The former monk Chitrabanuji graciously accepted his gift and then spoke passionately about the importance of adhering to the ancient principle of ahimsa or nonviolence in the modern age. He talked about how a vegan diet, not just a vegetarian diet, is the most nonviolent way to eat. He also encouraged changing the ancient practice of using ghee, clarified butter, for the ritual of lighting a lamp in worship. He asked that vegetable-based oil instead be used instead, stressing that society must unconditionally avoid the violence done by using animal products, such as meat, leather, milk, or butter.

I now understood what the vegan cupcake represented. Given my Western and Christian upbringing, though, I was amazed to see this monk suggesting a change in a tradition thousands of years old -- and even more amazed that 700 Jain teenagers were listening attentively. The room was silent, and the respect given this prominent figure in the Jain community was evident. I had come to this event as a guest speaker, and, as an outsider looking in, I could see something very deep in this simple call for reform. In fact, I believe this call to reform is the very thing that will keep the Jain community together for another thousand years.

The basic Jain value of nonviolence still demands respect, despite the roaring cultural changes and life-altering technological innovations of the 21st century. The teen sitting next to me, with spiked hair and ripped jeans, paused from texting and chatting long enough to hear Chitrabanuji's call for change. This is because at some point in his life he was taught this principle of nonviolence.

Yet Chitrabanuji was taking these teens to a higher level. He shows how to evolve an ancient religion while still holding onto its core values. The Jain diet and practice of worship, he suggests, moves closer to the value of nonviolence when veganism replaces vegetarianism. Promoting the ancient value of nonviolence in this way may actually be the thing that will help to stop the growing violence among young people in America. If creative or new approaches to ahimsa are encouraged, then children will become personally involved in deepening and developing the practice of nonviolence in their own lives.

Certainly, the shootings at Columbine, Virginia Tech, and now Newtown show young people's frustration, anger, and a desire to take matters into one's own hands. If youth are given opportunities to create their own expressions of nonviolence from a young age, then perhaps the tools of violence -- so often learned with a video game controller in their hand -- may be nullified.

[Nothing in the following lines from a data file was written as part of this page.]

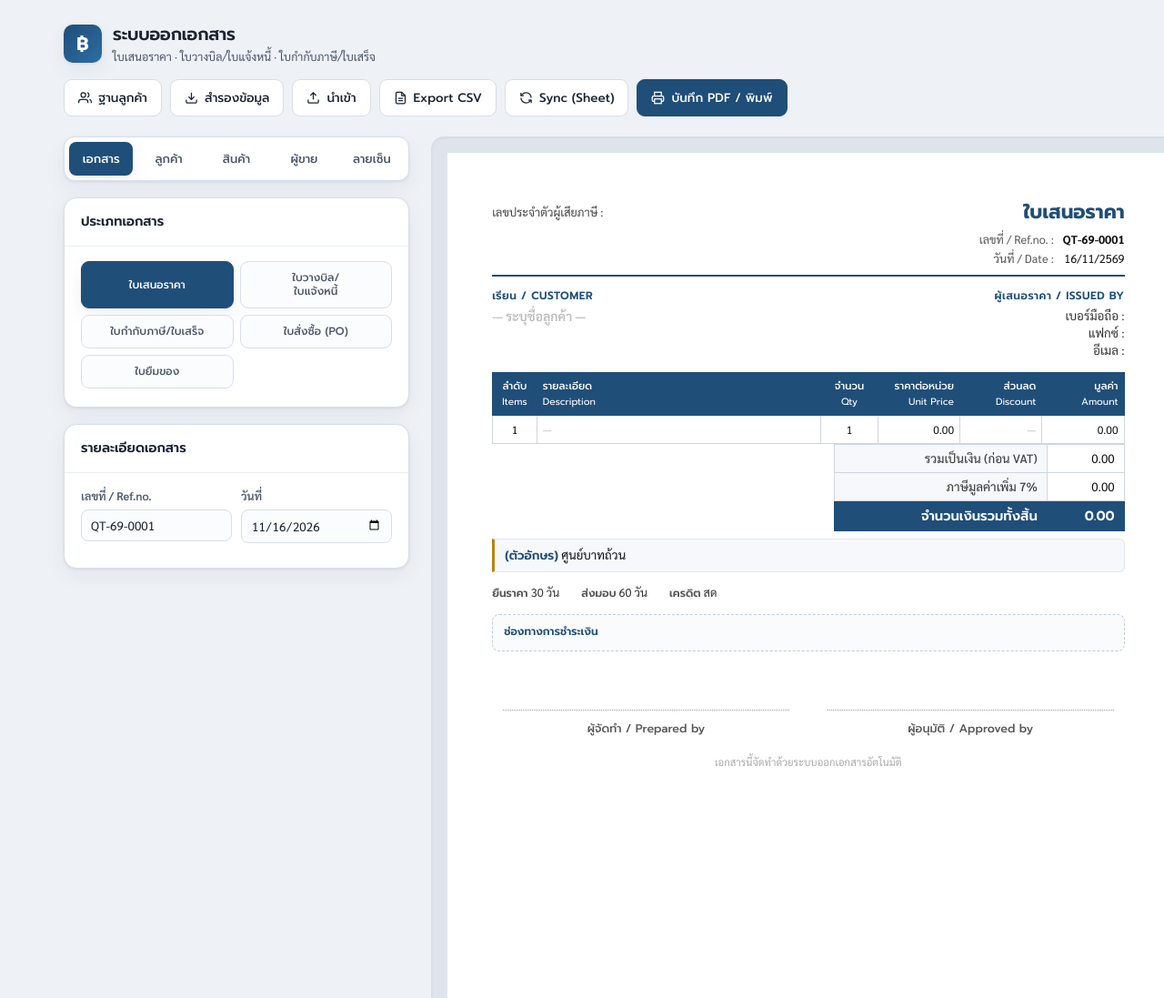
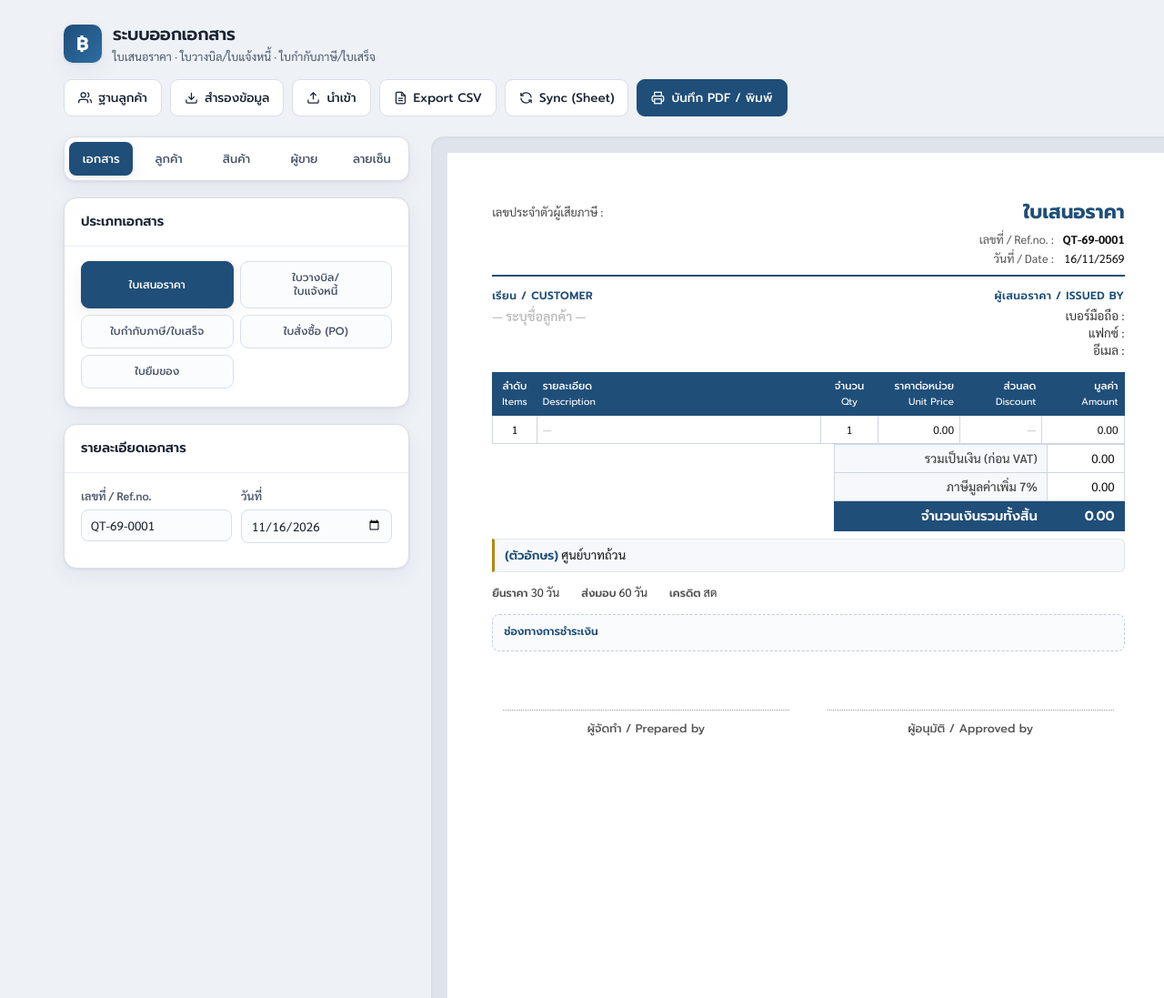
Before and after one commit to jealousira/SSL_Billing, a plain HTML site: page index.html in a window 1280 px wide. Shown: the top 1097 px of the page at 91% size. Drawn offline with Linux system fonts and the light colour scheme.

Commit message:
Remove foot-note section from index.html
Removed foot-note div from the HTML structure.

```diff
--- a/index.html
+++ b/index.html
@@ -234,7 +234,7 @@ table.sum tr.grand td{background:var(--accent);color:#fff;font-family:'Prompt';f
 .signs-delivery .sign .ln{margin-top:40px}
 .signs-delivery .sign .sig-img{top:-16px}
 
-.foot-note{margin-top:18px;text-align:center;font-size:8.5pt;color:#aaa}
+
 
 /* print */
 @media print{
@@ -1717,8 +1717,6 @@ function render(){
     ${footerBlock}
 
     ${buildSignsHtml()}
-
-    <div class="foot-note">เอกสารนี้จัดทำด้วยระบบออกเอกสารอัตโนมัติ</div>
   `;
   fitPreview();
 }
```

Ahimsa or nonviolence may be promoted through its influence on youths' present actions. What might these actions look like? It could be limiting their exposure to certain movies or video games after realizing its impact on their thoughts and actions. It could be joining organizations that promote peaceful activities among their peers once they become aware of how it keeps communities together. It could mean removing dairy from their diet after recognizing the painful effect of mass milk production on cows. This could indeed lead to them requesting vegan cupcakes on their birthday, as Chitrabanuji received on his.
It is not the specific action they choose, or even the reason for it, that matters most, however. Every individual will find their own way and their own expression. What truly matters is the value of ahimsa that lies behind their choice. If values like ahimsa are taught in creative ways that deepen tradition, the positive impact on children's actions and interactions can only multiply.

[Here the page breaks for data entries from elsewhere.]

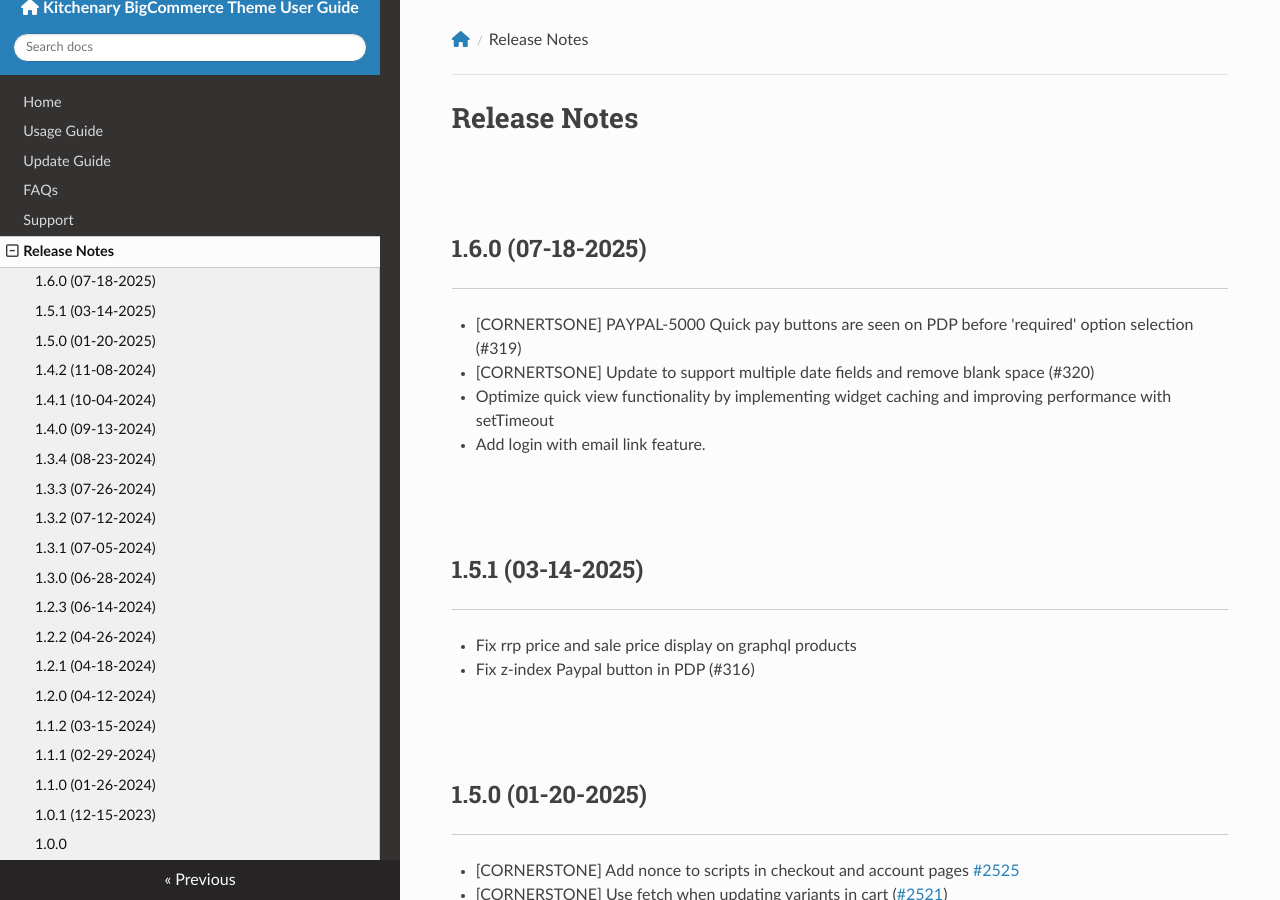
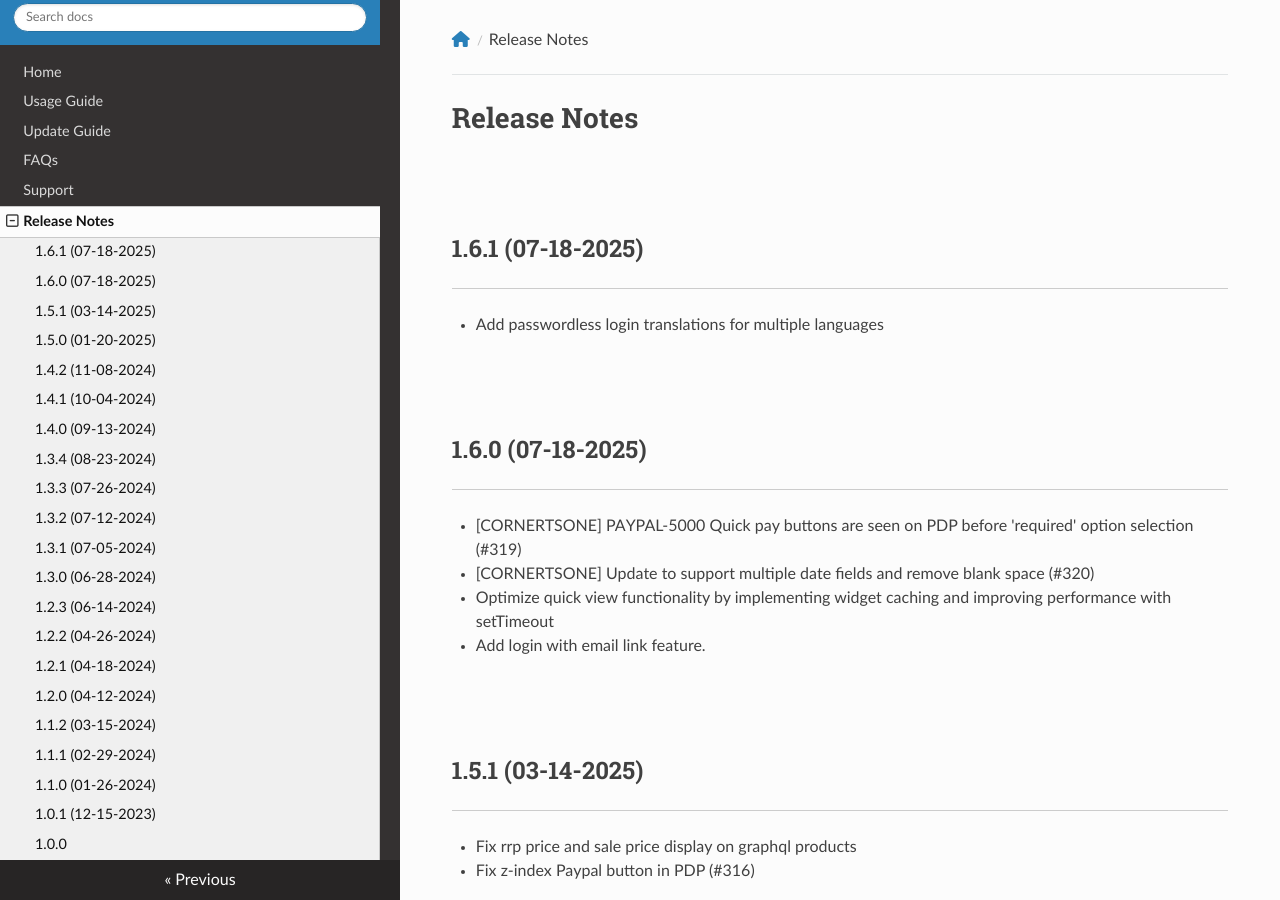
Before and after one commit to allcommerce/bc-kitchenary-docs, an MkDocs documentation site: the page built from docs/changelog.md, in a window 1280 px wide and 900 px high. Built offline with MkDocs 1.6.1, drawn with Linux system fonts in a browser that asks for light colours; nearby versions of some CDN libraries.

Commit message:
Update changelog for version 1.6.1, adding passwordless login translations for multiple languages.

```diff
--- a/docs/changelog.md
+++ b/docs/changelog.md
@@ -1,4 +1,7 @@
 # Release Notes
+
+## 1.6.1 (07-18-2025)
+- Add passwordless login translations for multiple languages
 
 ## 1.6.0 (07-18-2025)
 - [CORNERTSONE] PAYPAL-5000 Quick pay buttons are seen on PDP before 'required' option selection (#319)
```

J. J. Craig spoke on the topic of mentoring at the annual Young Jains of America convention held in Tampa, Florida, in July 2012. She is an English professor with a PhD from the University of Glasgow in Scotland. Her research interests include cross-cultural communication and medieval to modern symbolism. She co-edited the book R/EVOLUTIONS: Mapping Culture, Community, and Change (2009) and helped proofread The Historical Thesaurus of the Oxford English Dictionary. Currently, she teaches English Composition and edits dictionaries for the Language Division of HarperCollins.